The Wrong Pill

Five years ago in a galaxy about two miles away, I had a very seriously awful depressive spell that would not go the fuck away. I didn’t eat. I cried all the time. I couldn’t get out of bed even though I never slept. I was paranoid and delusional. Simple tasks like showering would take me hours to work up to and even then, half the time, I said fuck it.

Worst of all was a persistent voice in my head that I call Eeyore, because it never has anything positive to say. Eeyore never shut the hell up. It would either whisper in my ear, telling me everything was hopeless and worthless (particularly myself), or it would yell at me. It would tell me that there was no point to it all and that I should just stop it. “Just stop it” were words that constantly ran through my mind. I didn’t know what it meant at first. One day, I realized that the “it” was living. Eeyore wanted me, us, to die.

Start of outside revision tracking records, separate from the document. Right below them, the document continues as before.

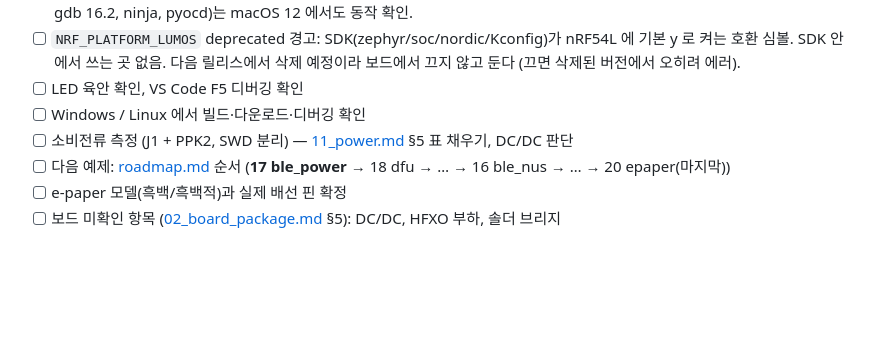
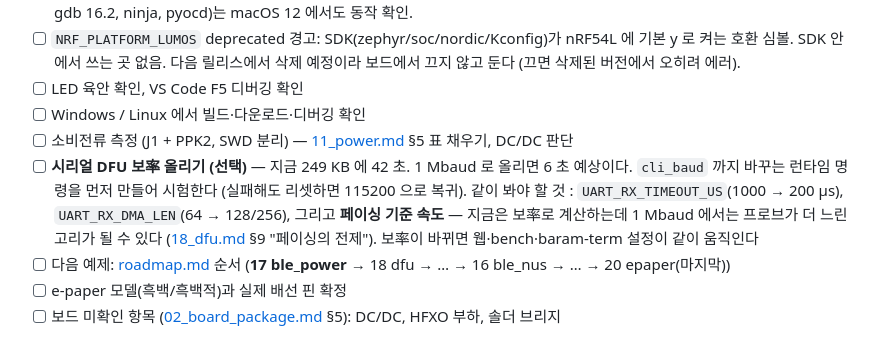
Before and after one commit to AntonSangho/nu54v-dk, a Markdown page: docs/00_handoff.md, the part around the change. Rendered like a GitHub page; blank space fills up the shorter version.

Commit message:
docs: 다음 할 일에 시리얼 보率 올리기(선택) 추가

```diff
--- a/docs/00_handoff.md
+++ b/docs/00_handoff.md
@@ -75,6 +75,11 @@
 - [ ] LED 육안 확인, VS Code F5 디버깅 확인
 - [ ] Windows / Linux 에서 빌드·다운로드·디버깅 확인
 - [ ] 소비전류 측정 (J1 + PPK2, SWD 분리) — [11_power.md](11_power.md) §5 표 채우기, DC/DC 판단
+- [ ] **시리얼 DFU 보率 올리기 (선택)** — 지금 249 KB 에 42 초. 1 Mbaud 로 올리면 6 초 예상이다.
+  `cli_baud` 까지 바꾸는 런타임 명령을 먼저 만들어 시험한다 (실패해도 리셋하면 115200 으로 복귀).
+  같이 봐야 할 것 : `UART_RX_TIMEOUT_US`(1000 → 200 µs), `UART_RX_DMA_LEN`(64 → 128/256),
+  그리고 **페이싱 기준 속도** — 지금은 보率로 계산하는데 1 Mbaud 에서는 프로브가 더 느린 고리가
+  될 수 있다 ([18_dfu.md](18_dfu.md) §9 "페이싱의 전제"). 보率이 바뀌면 웹·bench·baram-term 설정이 같이 움직인다
 - [ ] 다음 예제: [roadmap.md](roadmap.md) 순서 (**17 ble_power** → 18 dfu → … → 16 ble_nus → … → 20 epaper(마지막))
 - [ ] e-paper 모델(흑백/흑백적)과 실제 배선 핀 확정
 - [ ] 보드 미확인 항목 ([02_board_package.md](02_board_package.md) §5): DC/DC, HFXO 부하, 솔더 브리지
```
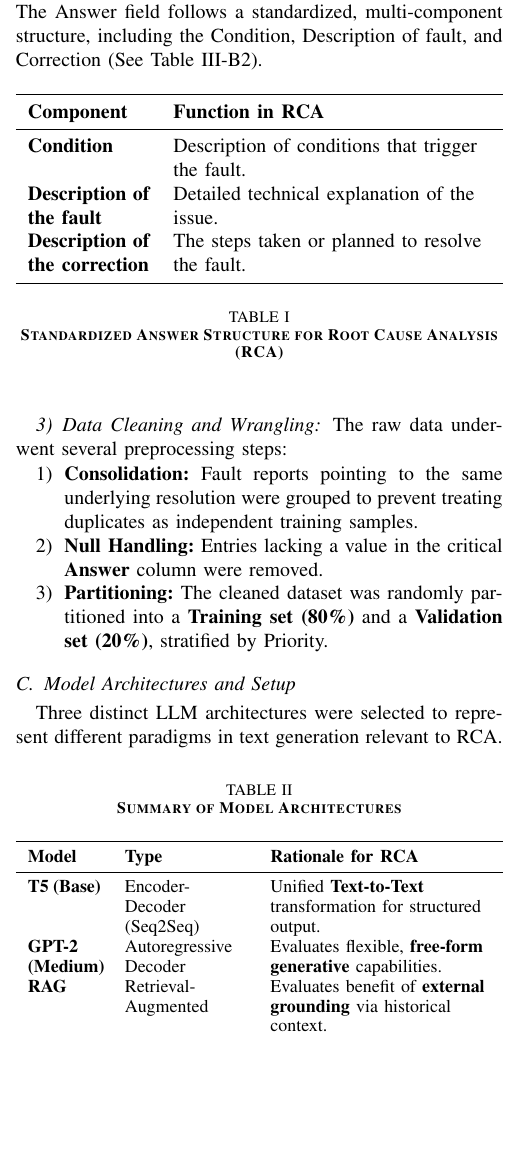
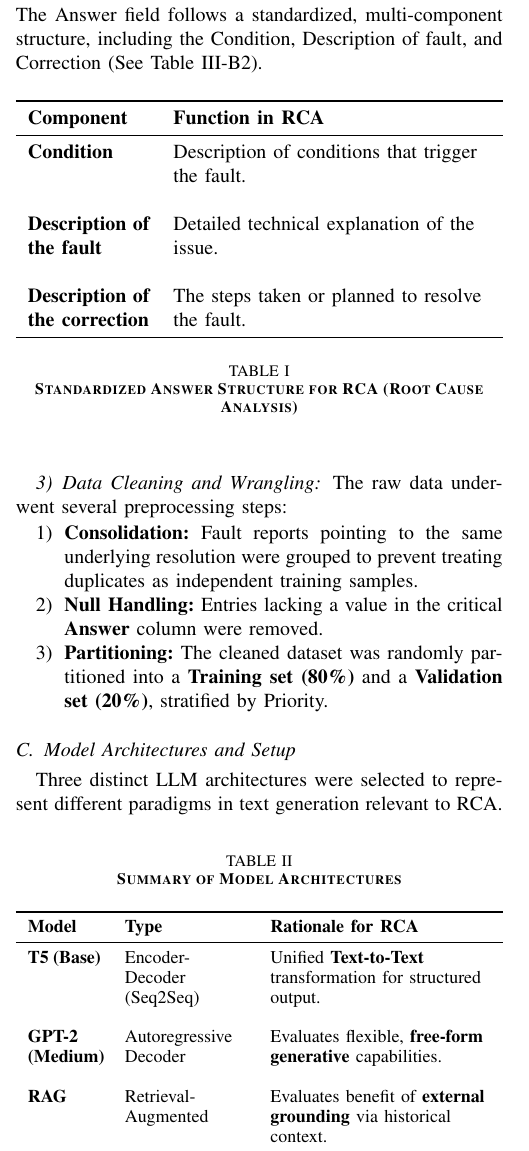
Before and after one commit to appliedDA/appliedDA, a LaTeX paper (Paper_to_IEEE.tex): part of one column of page 2 of 3, cut so that both start at the same text, the shorter picture padded with empty space. Compiled offline with pdfLaTeX.

Commit message:
Update to the tables

```diff
--- a/Paper_to_IEEE.tex
+++ b/Paper_to_IEEE.tex
@@ -102,12 +102,14 @@ The Answer field follows a standardized, multi-component structure, including th
 \textbf{Component} & \textbf{Function in RCA} \\
 \midrule
 Condition & Description of conditions that trigger the fault. \\
+\\
 Description of the fault & Detailed technical explanation of the issue. \\
+\\
 Description of the correction & The steps taken or planned to resolve the fault. \\
 \bottomrule
 \end{tabularx}
 \vspace{1em}
-\caption{\textbf{Standardized Answer Structure for Root Cause Analysis (RCA)}}
+\caption{\textbf{Standardized Answer Structure for RCA (Root Cause Analysis)}}
 \end{table}
 
 \subsubsection{Data Cleaning and Wrangling}
```
Also changed, not shown: Paper_to_IEEE.pdf, Paper_to_IEEE.tex (2 more changed lines), 4 other files.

Eeyore would plan who would look after our pets and what things in the house we should get rid of because it would be embarrassing to have anyone find them after we were gone. Eeyore would go through all the possible ways that we could stop “it.” Eeyore thought about who would get what, what kind of funeral we should have and whether we should write something down about our final wishes. All I could do was listen to it prattle on in my mind, powerless to make it stop.

It was awful. It got so bad that my friends forced my hand. They gave me an ultimatum: either I get help on my own or they would 5150 me. Fifty-one-fifty is a government involuntary psychiatric hold of up to 72 hours for those who are a danger to themselves or others. If you threaten to jump off the edge of a building and the cops have to talk you down, you will most likely get 5150ed.

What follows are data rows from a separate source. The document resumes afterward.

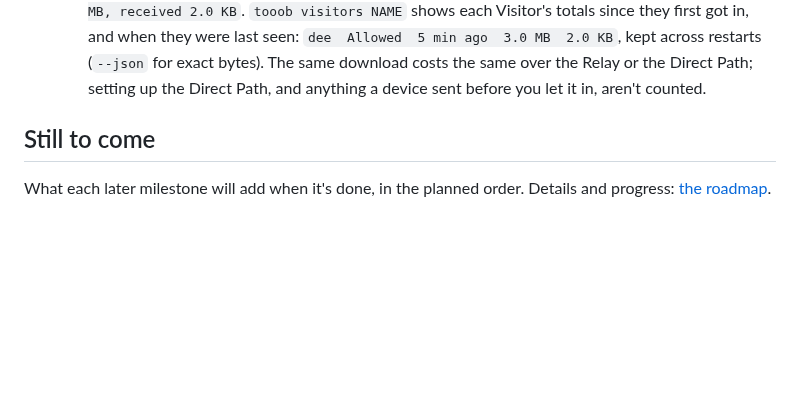
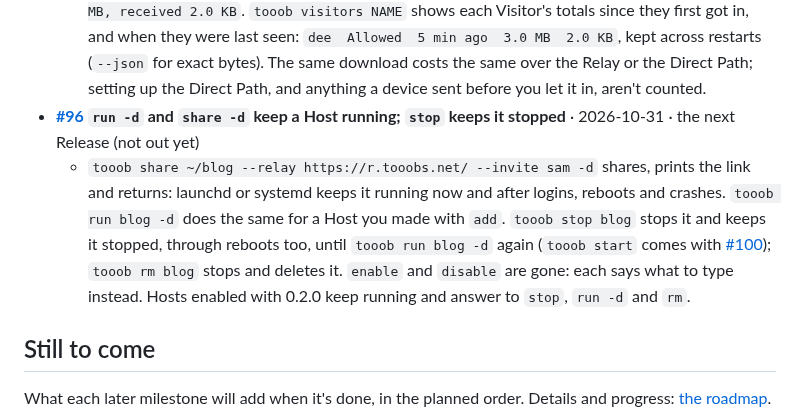
Before and after one commit to Tooobs/tooob, a Markdown page: README.md, the part around the change. GitHub-like rendering; blank space fills up the shorter version.

```diff
--- a/README.md
+++ b/README.md
@@ -117,6 +117,8 @@ Everything here up to #1 is in the first Release, **[0.1.0](https://github.com/T
   - Invite someone and follow `tooob logs NAME -f`: `mom (226c0b87) got in · first visit · direct · LAN`, then `mom (226c0b87) left after 2 min` once they've been gone a minute (a closed tab is noticed about 30 s late: [#101](https://github.com/Tooobs/tooob/issues/101)). Reloads and extra tabs are the same Visit. It also logs a Visitor moving between the Relay and the Direct Path, refused devices (`refused a device (01288b46) · Invite ecedfd55 for mom · already used`), your Invites, Blocks and approvals `· from the CLI` (even while the Host is stopped), and its own starts and stops. It never logs which pages or files anyone opened, or any address ([ADR 0025](docs/adr/0025-what-a-host-records-about-its-visitors.md)). `tooob logs NAME --json` gives each line's `event` and `fields` for scripts. How much each Visitor downloads comes next, with #4.
 - **[#4](https://github.com/Tooobs/tooob/issues/4) You see how much each Visitor downloads and uploads** · 2026-10-31 · the next Release (not out yet)
   - When someone leaves, the log says how much: `dee (47f0273f) left after 7 min · sent 3.0 MB, received 2.0 KB`. `tooob visitors NAME` shows each Visitor's totals since they first got in, and when they were last seen: `dee  Allowed  5 min ago  3.0 MB  2.0 KB`, kept across restarts (`--json` for exact bytes). The same download costs the same over the Relay or the Direct Path; setting up the Direct Path, and anything a device sent before you let it in, aren't counted.
+- **[#96](https://github.com/Tooobs/tooob/issues/96) `run -d` and `share -d` keep a Host running; `stop` keeps it stopped** · 2026-10-31 · the next Release (not out yet)
+  - `tooob share ~/blog --relay https://r.tooobs.net/ --invite sam -d` shares, prints the link and returns: launchd or systemd keeps it running now and after logins, reboots and crashes. `tooob run blog -d` does the same for a Host you made with `add`. `tooob stop blog` stops it and keeps it stopped, through reboots too, until `tooob run blog -d` again (`tooob start` comes with [#100](https://github.com/Tooobs/tooob/issues/100)); `tooob rm blog` stops and deletes it. `enable` and `disable` are gone: each says what to type instead. Hosts enabled with 0.2.0 keep running and answer to `stop`, `run -d` and `rm`.
 
 ## Still to come
 
```
Also changed, not shown: CHANGELOG.md (+4 -0 lines), docs/roadmap.md (+1 -0 lines).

I didn’t want to be 5150ed. For those of us with mental illness, there’s not much that’s scarier than 72 hours of involuntary psychiatric hold. It’s a powerful motivator. So, I sought help on my own. I called the state department of crazy and started the long, arduous process of getting psychiatric treatment.

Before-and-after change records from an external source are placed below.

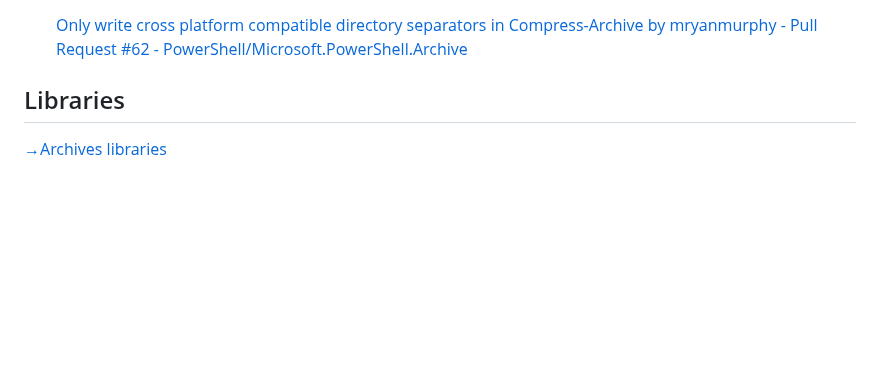
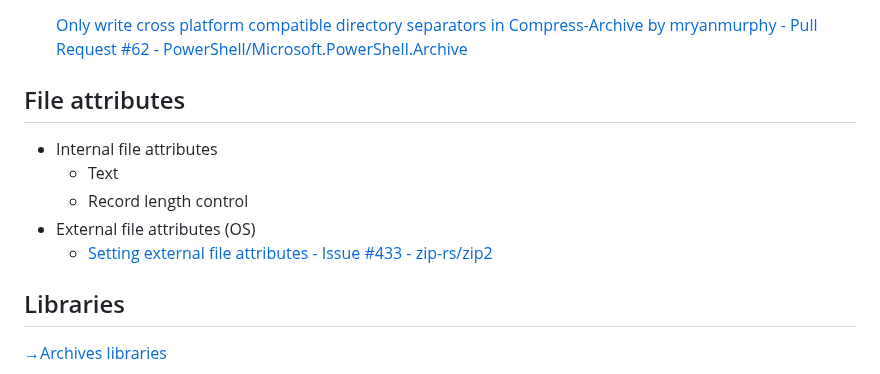
Before and after one commit to Chaoses-Ib/InformationSystems, a Markdown page: Files/Archives/ZIP.md, the part around the change. Drawn GitHub-style; blank space fills up the shorter version.

Commit message:
File: Archives: ZIP: File attributes: Add

```diff
--- a/Files/Archives/ZIP.md
+++ b/Files/Archives/ZIP.md
@@ -38,6 +38,13 @@
   > Starting with apps that target the .NET Framework 4.6.1, the path separator used in the `ZipArchiveEntry.FullName` property has changed from the backslash (`\`) used in previous versions of the .NET Framework to a forward slash (`/`).
 
   [Only write cross platform compatible directory separators in Compress-Archive by mryanmurphy - Pull Request #62 - PowerShell/Microsoft.PowerShell.Archive](https://github.com/PowerShell/Microsoft.PowerShell.Archive/pull/62)
+
+## File attributes
+- Internal file attributes
+  - Text
+  - Record length control
+- External file attributes (OS)
+  - [Setting external file attributes - Issue #433 - zip-rs/zip2](https://github.com/zip-rs/zip2/issues/433)
 
 ## Libraries
 [→Archives libraries](README.md#libraries)
```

Months later, I was medicated. Originally, they put me on Lexapro (Escitalopram), an SSRI that treats depression and generalized anxiety disorder. It helped. I stopped crying all the time. I got a job. Eeyore became pretty quiet.

Then, the state being the state said they wouldn’t offer Lexapro anymore even though I was paying for it myself out of pocket, because Lexapro didn’t have a generic version. Instead they put me on Celexa (Citalopram), which was the precursor to Lexapro. My state psychiatrist said that it was essentially the same. It wasn’t.

They have similar possible side effects:

  • very stiff muscles, high fever, sweating, confusion, fast or uneven heartbeats, tremors, feeling like you might pass out
  • agitation, hallucinations, overactive reflexes, nausea, vomiting, diarrhea, loss of coordination
  • headache with chest pain and severe dizziness, fainting, fast or pounding heartbeats
  • headache, slurred speech, severe weakness, muscle cramps, feeling unsteady, seizure (convulsions), shallow breathing (breathing may stop).
  • drowsiness, tired feeling
  • sleep problems (insomnia)
  • mild nausea, diarrhea, upset stomach, dry mouth
  • cold symptoms such as stuffy nose, sneezing, sore throat, cough
  • increased sweating or urination, weight changes
  • decreased sex drive, impotence, or difficulty having an orgasm.

Only now, after at least two years of Celexa am I realizing just how not the same as Lexapro it is. I cannot sleep, but I am constantly tired. I get dizzy, lightheaded and out of breath from minimal movement. I’ve had a pretty much constant headache for two years. I wake up in the middle of the night with cripplingly painful cramps. I’m nauseated a lot. I have to pee every five minutes. My sex drive is gone. I have anxiety and panic attacks that I never had before. I had none of those on Lexapro.

Worst of all thoughโ€“and this isn’t listed aboveโ€“is that I’ve been absolutely numb for two years. I have been in a holding pattern. I have done nothing; I don’t want to do anything. Yes, Eeyore is quieter now and I don’t think of killing myself all the time, but I don’t think about living either. I don’t cry all the time over nothing, but I don’t cry at all, not even when it’s entirely appropriate. Celexa has taken the negatives away, but it hasn’t replaced them with anything. I feel nothing. I do nothing. I don’t care about anything. I am just numb. This is not healthy.

It’s sad that it’s taken me two years to even realize that it might be the medication. The good news is that I do realize it now, and I have health insurance again. As soon as I get my insurance information, I can go get on the right pill again.

Have you ever been on the wrong pill? How disastrous was it for you?